Expanding research on autism and intellectual disabilities across the lifespan
The commitment to serve all learners runs deep in the Michigan State University College of Education.
Every day, our faculty members are searching for new ways to help individuals with various disabilities, from brain injuries and physical impairments to emotional issues and academic challenges.
In recent years, this mission has shifted to focus more resources on a particularly fast-growing problem: autism. One in 88 children now have Autism Spectrum Disorders (ASDs), according to the national Centers for Disease Control and Prevention, compared to a rate of 1 in 125 less than a decade ago.
College of Education researchers Summer Ferreri and Sara (Bolt) Witmer made waves when they conducted the first statewide study of autism-related services in Michigan schools two years ago and found that more than 40 percent of educators weren’t using some of the most effective known teaching methods.
Since then, MSU Special Education leaders have hired more faculty members specializing in autism and launched new programs (see page 29 for the latest) designed to prepare educators serving children with ASDs. Autism-related research has been on the rise among Special Education, School Psychology, Rehabilitation Counseling and even Kinesiology faculty members within the college.
And now, the entire university is ramping up its capacity to conduct cross-disciplinary research on autism and other impairments. This year, MSU launched the Research in Autism, Intellectual and Neurodevelopmental Disabilities (RAIND) initiative to connect researchers doing related work in medicine, social science, education and other areas across campus, and to provide centrally funded research grants that could support powerful breakthroughs in the future.
Not surprisingly, RAIND was sparked in part by the leadership of a College of Education professor, Michael Leahy. For the past three years, Leahy has been building a massive international research venture focused on finding new solutions for people with intellectual disabilities, which typically refers to what was formerly known as mental retardation and some forms of autism.
The DOCTRID Institute involves partners at the Daughters of Charity Service in Ireland, eight Irish universities and the University of Massachusetts Medical School. Through a large network of scholars in multiple disciplines, the institute will be driven by many of the same goals and principles as the new coalition at MSU.
The bottom line? Improve more lives by working together.
“There is a very clear call, not only in this university, for research to be more interdisciplinary,” said Leahy, who serves as co-director of RAIND with the College of Human Medicine’s Nigel Paneth. “We plan to bring all the contributors together to address a very complex issue.”

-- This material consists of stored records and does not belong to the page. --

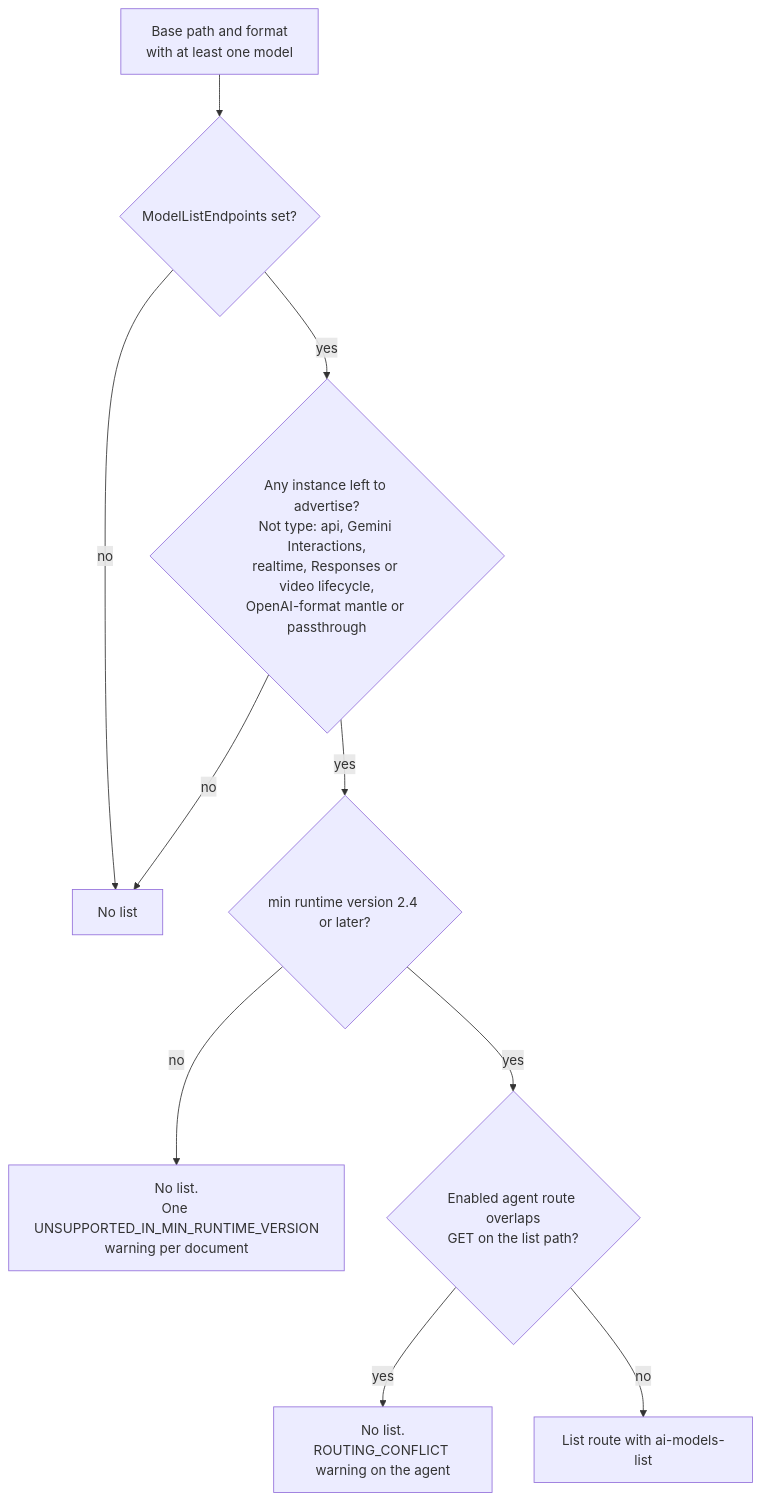
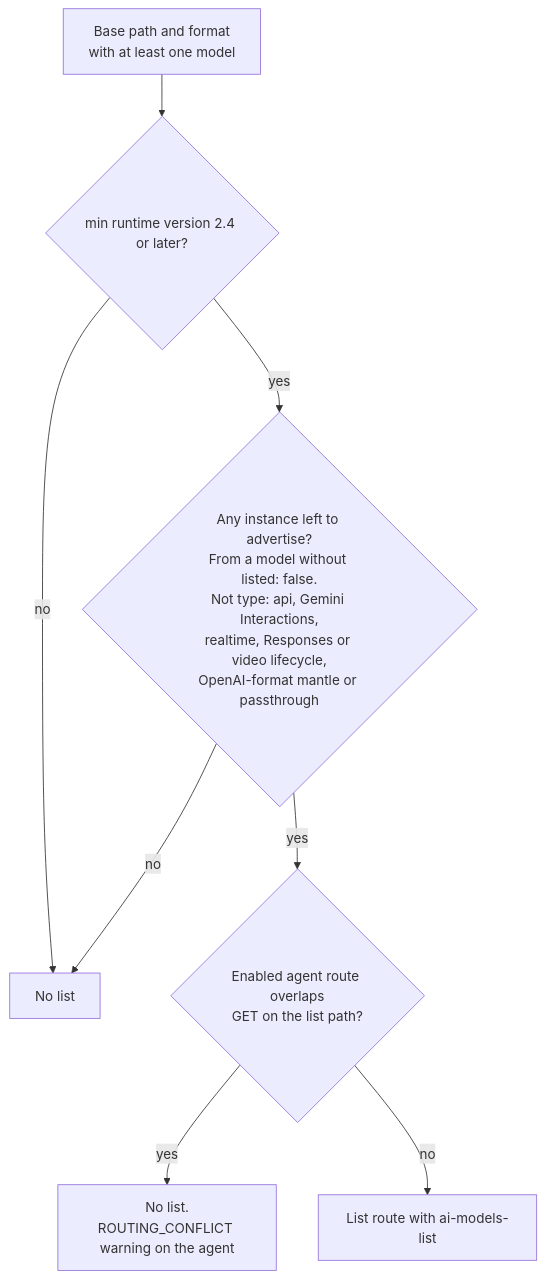
The third of 3 diagrams in docs/decisions/00231-model-list-routes.md (Kong/ai-deck-converter), drawn with Mermaid before and after one commit. The commit also changed other lines of this file, not shown here.

First line of the commit message:
docs(rfc): list by default, drop prices in 00231

````diff
--- a/docs/decisions/00231-model-list-routes.md
+++ b/docs/decisions/00231-model-list-routes.md
@@ -383,12 +375,10 @@
 ```mermaid
 flowchart TD
-    A["Base path and format<br/>with at least one model"] --> B{"ModelListEndpoints set?"}
-    B -- no --> N1["No list"]
-    B -- yes --> E{"Any instance left to advertise?<br/>Not type: api, Gemini Interactions,<br/>realtime, Responses or video lifecycle,<br/>OpenAI-format mantle or passthrough"}
+    A["Base path and format<br/>with at least one model"] --> C{"min runtime version 2.4 or later?"}
+    C -- no --> N1["No list"]
+    C -- yes --> E{"Any instance left to advertise?<br/>From a model without listed: false.<br/>Not type: api, Gemini Interactions,<br/>realtime, Responses or video lifecycle,<br/>OpenAI-format mantle or passthrough"}
     E -- no --> N1
-    E -- yes --> C{"min runtime version 2.4 or later?"}
-    C -- no --> N2["No list.<br/>One UNSUPPORTED_IN_MIN_RUNTIME_VERSION<br/>warning per document"]
-    C -- yes --> D{"Enabled agent route overlaps<br/>GET on the list path?"}
+    E -- yes --> D{"Enabled agent route overlaps<br/>GET on the list path?"}
     D -- yes --> N3["No list.<br/>ROUTING_CONFLICT warning on the agent"]
     D -- no --> Y["List route with ai-models-list"]
 ```
````
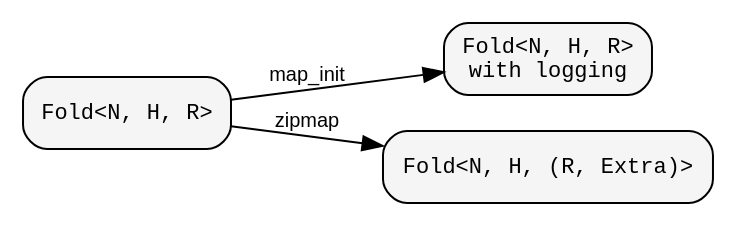
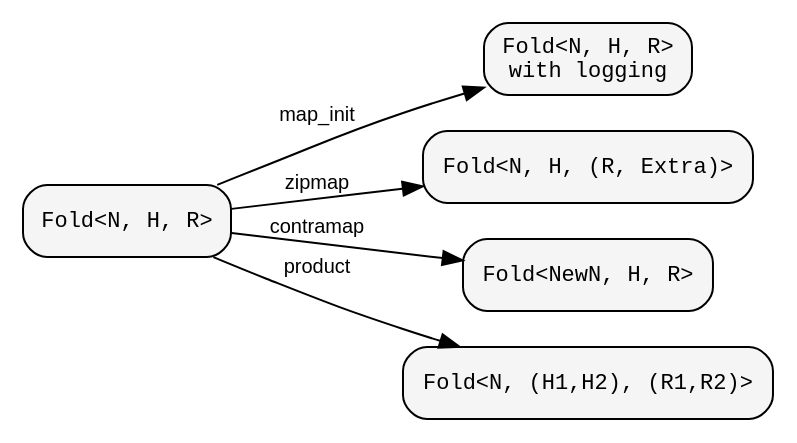
One commit to hylic-recursion/hylic-docs changed the second of 3 diagrams in book/src/design/core_composition.md. Above: the diagram before and after it, drawn with Graphviz. The commit also changed other lines of this file and 10 other files, not shown here.

First line of the commit message:
Docs overhaul: all pages reflect current architecture

````diff
--- a/book/src/design/core_composition.md
+++ b/book/src/design/core_composition.md
@@ -46,14 +46,18 @@
 ```dot process
 digraph {
     rankdir=LR;
     node [shape=box, style="rounded,filled", fillcolor="#f5f5f5", fontname="monospace", fontsize=11];
     edge [fontname="sans-serif", fontsize=10];
 
     F1 [label="Fold<N, H, R>"];
     F2 [label="Fold<N, H, R>\nwith logging"];
     F3 [label="Fold<N, H, (R, Extra)>"];
+    F4 [label="Fold<NewN, H, R>"];
+    F5 [label="Fold<N, (H1,H2), (R1,R2)>"];
 
     F1 -> F2 [label="map_init"];
     F1 -> F3 [label="zipmap"];
+    F1 -> F4 [label="contramap"];
+    F1 -> F5 [label="product"];
 }
 ```
````
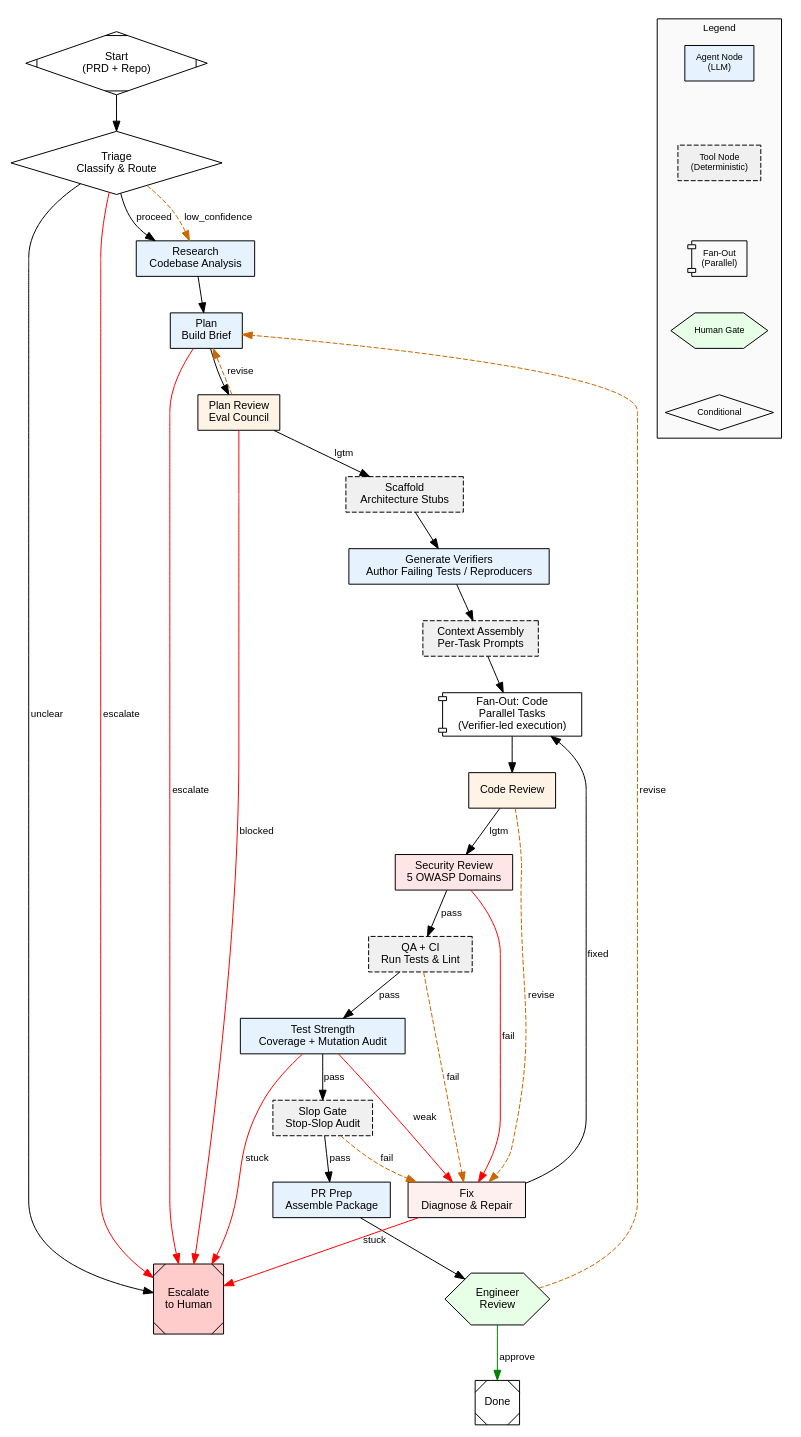
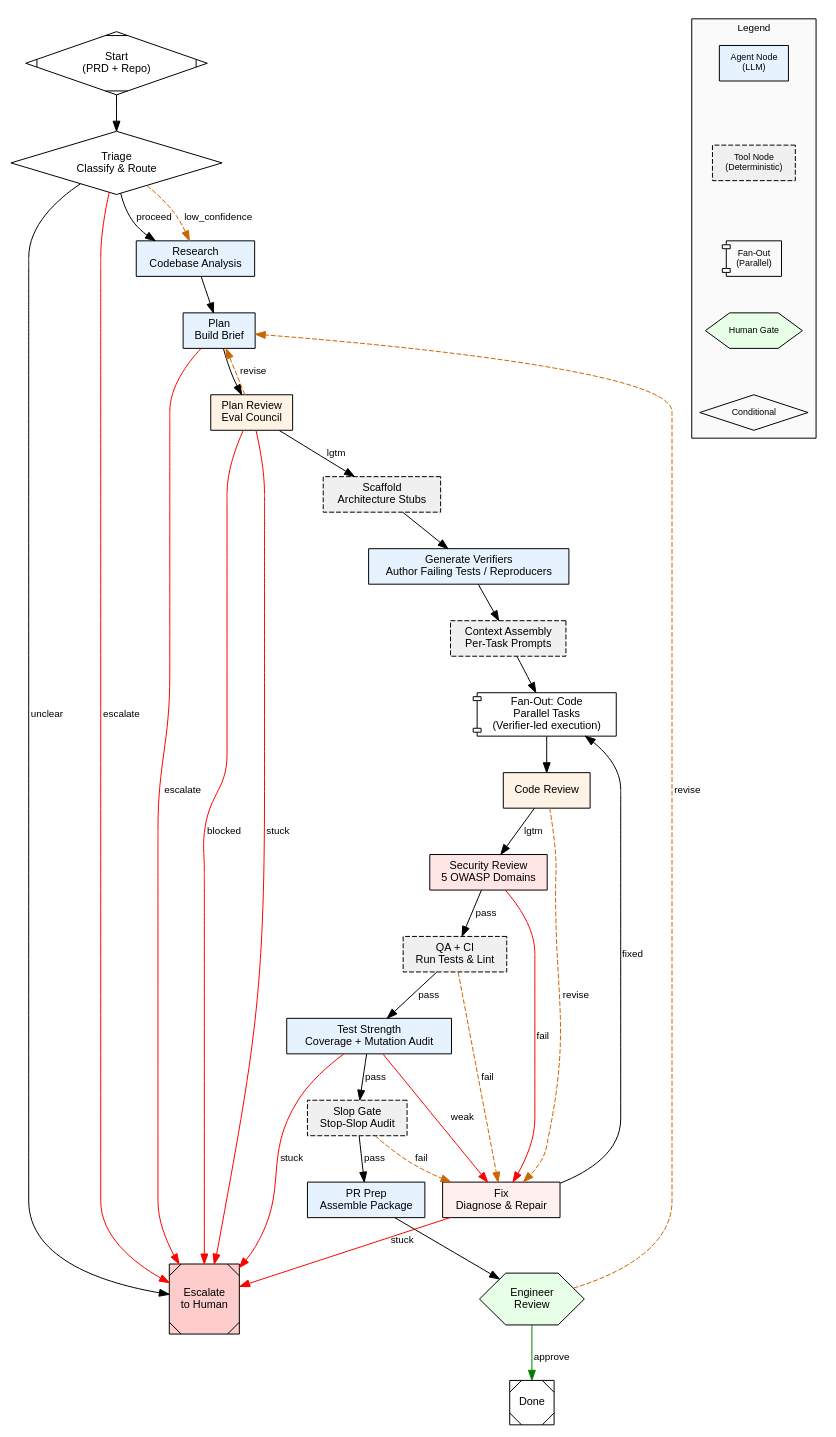
The diagram in WORKFLOW.dot (bigeasyfreeman/adlc), drawn with Graphviz before and after one commit. The commit also changed 42 other files, not shown here.

```diff
--- a/WORKFLOW.dot
+++ b/WORKFLOW.dot
@@ -1,137 +1,138 @@
 // ADLC Pipeline — Directed Acyclic Graph
 // Node shapes: box=agent, component=fan-out, hexagon=human-gate, diamond=conditional, rect(dashed)=tool; tool nodes are dashed and gen_tests is now an agent node.
 // Edge labels drive routing: lgtm, revise, escalate, low_confidence, pass, fail, weak, stuck
 
 digraph ADLC {
     rankdir=TB
     fontname="Helvetica"
     node [fontname="Helvetica", fontsize=11]
     edge [fontname="Helvetica", fontsize=10]
 
     // ─── Start / Exit ───
     start [shape=Mdiamond, label="Start\n(PRD + Repo)"]
     done  [shape=Msquare, label="Done"]
     escalate [shape=Msquare, label="Escalate\nto Human", style=filled, fillcolor="#ffcccc"]
 
     // ─── Triage (lightweight LLM pass) ───
     triage [shape=diamond, label="Triage\nClassify & Route"]
 
     // ─── Research (agentic) ───
     research [shape=box, label="Research\nCodebase Analysis", style=filled, fillcolor="#e6f3ff"]
 
     // ─── Planning (agentic) ───
     plan [shape=box, label="Plan\nBuild Brief", style=filled, fillcolor="#e6f3ff"]
 
     // ─── Plan Review (agentic — Eval Council) ───
     plan_review [shape=box, label="Plan Review\nEval Council", style=filled, fillcolor="#fff3e6"]
 
     // ─── Scaffold + Tests (scaffold deterministic, verifier authoring agentic) ───
     scaffold [shape=box, label="Scaffold\nArchitecture Stubs", style="dashed,filled", fillcolor="#f0f0f0"]
     gen_tests [shape=box, label="Generate Verifiers\nAuthor Failing Tests / Reproducers", style=filled, fillcolor="#e6f3ff"]
 
     // ─── Context Assembly (deterministic) ───
     context_assembly [shape=box, label="Context Assembly\nPer-Task Prompts", style="dashed,filled", fillcolor="#f0f0f0"]
 
     // ─── Coding (fan-out: parallel task execution) ───
     code [shape=component, label="Fan-Out: Code\nParallel Tasks\n(Verifier-led execution)"]
 
     // ─── Code Review (agentic) ───
     code_review [shape=box, label="Code Review", style=filled, fillcolor="#fff3e6"]
 
     // ─── Security Review (agentic) ───
     security [shape=box, label="Security Review\n5 OWASP Domains", style=filled, fillcolor="#ffe6e6"]
 
     // ─── QA + CI (deterministic tool node) ───
     qa [shape=box, label="QA + CI\nRun Tests & Lint", style="dashed,filled", fillcolor="#f0f0f0"]
 
     // ─── Test Strength + Slop Gate ───
     test_strength [shape=box, label="Test Strength\nCoverage + Mutation Audit", style=filled, fillcolor="#e6f3ff"]
     slop_gate [shape=box, label="Slop Gate\nStop-Slop Audit", style="dashed,filled", fillcolor="#f0f0f0"]
 
     // ─── PR Assembly (agentic) ───
     pr_prep [shape=box, label="PR Prep\nAssemble Package", style=filled, fillcolor="#e6f3ff"]
 
     // ─── Human Gate ───
     engineer_review [shape=hexagon, label="Engineer\nReview", style=filled, fillcolor="#e6ffe6"]
 
     // ─── Fix Node (recovery loop) ───
     fixer [shape=box, label="Fix\nDiagnose & Repair", style=filled, fillcolor="#fff0f0"]
 
     // ═══ Edges ═══
 
     // Entry
     start -> triage
 
     // Triage routing
     triage -> research     [label="proceed"]
     triage -> research     [label="low_confidence", style=dashed, color="#cc6600"]
     triage -> escalate     [label="unclear"]
     triage -> escalate     [label="escalate", color="red"]
 
     // Research → Plan
     research -> plan
 
     // Plan ↔ Review loop
     plan -> plan_review
     plan_review -> plan          [label="revise", style=dashed, color="#cc6600"]
     plan_review -> scaffold      [label="lgtm"]
     plan_review -> escalate      [label="blocked", color="red"]
+    plan_review -> escalate      [label="stuck", color="red"]
     plan -> escalate             [label="escalate", color="red"]
 
     // Scaffold → Tests → Context Assembly
     scaffold -> gen_tests
     gen_tests -> context_assembly
 
     // Context Assembly → Fan-Out Code
     context_assembly -> code
 
     // Code → Review loop
     code -> code_review
     code_review -> fixer         [label="revise", style=dashed, color="#cc6600"]
     code_review -> security      [label="lgtm"]
     fixer -> code                [label="fixed"]
     fixer -> escalate            [label="stuck", color="red"]
 
     // Security gate
     security -> qa               [label="pass"]
     security -> fixer            [label="fail", color="red"]
 
     // QA gate
     qa -> test_strength          [label="pass"]
     qa -> fixer                  [label="fail", style=dashed, color="#cc6600"]
 
     // Test-strength gate
     test_strength -> slop_gate   [label="pass"]
     test_strength -> fixer       [label="weak", color="red"]
     test_strength -> escalate    [label="stuck", color="red"]
 
     // Slop gate
     slop_gate -> pr_prep         [label="pass"]
     slop_gate -> fixer           [label="fail", style=dashed, color="#cc6600"]
 
     // PR → Human Gate
     pr_prep -> engineer_review
 
     // Human gate routing
     engineer_review -> done      [label="approve", color="green"]
     engineer_review -> plan      [label="revise", style=dashed, color="#cc6600"]
 
     // ─── Subgraph: Legend ───
     subgraph cluster_legend {
         label="Legend"
         style=filled
         fillcolor="#fafafa"
         fontsize=10
 
         l_agent [shape=box, label="Agent Node\n(LLM)", style=filled, fillcolor="#e6f3ff", fontsize=9]
         l_tool  [shape=box, label="Tool Node\n(Deterministic)", style="dashed,filled", fillcolor="#f0f0f0", fontsize=9]
         l_fan   [shape=component, label="Fan-Out\n(Parallel)", fontsize=9]
         l_gate  [shape=hexagon, label="Human Gate", style=filled, fillcolor="#e6ffe6", fontsize=9]
         l_cond  [shape=diamond, label="Conditional", fontsize=9]
 
         l_agent -> l_tool [style=invis]
         l_tool -> l_fan [style=invis]
         l_fan -> l_gate [style=invis]
         l_gate -> l_cond [style=invis]
     }
 }
```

Technology will play an increasingly large role, providing opportunities for researchers in engineering, computer science and gaming to contribute expertise.
RAIND and DOCTRID are both set up to investigate the full range of function, from the very mild to most severe disabilities, as well as the entire age spectrum.
Leaders believe that MSU is laying the groundwork, backed by international connections, to become a go-to center for autism and intellectual disability research. And the College of Education will play a critical role.
Current projects, for example, include modifying an online reading curriculum for young children with autism, using video-modeling to teach social skills to teens with autism and developing interventions to help high-functioning young adults get and keep good jobs. One scholar is looking inside the brain for clues about the underlying causes of neurodevelopmental disabilities. And kinesiology researchers are exploring how exercise can enhance academic performance for kids with attention deficit hyperactivity disorder (ADHD).
“Research and teaching about a variety of disabilities has long been an important mission of the College of Education,” said Dean Donald Heller. “As the impact of disabilities across the lifespan becomes better understood, we have been increasing our efforts to identify strategies to help people with disabilities—and train the next generation of teachers, counselors and researchers.”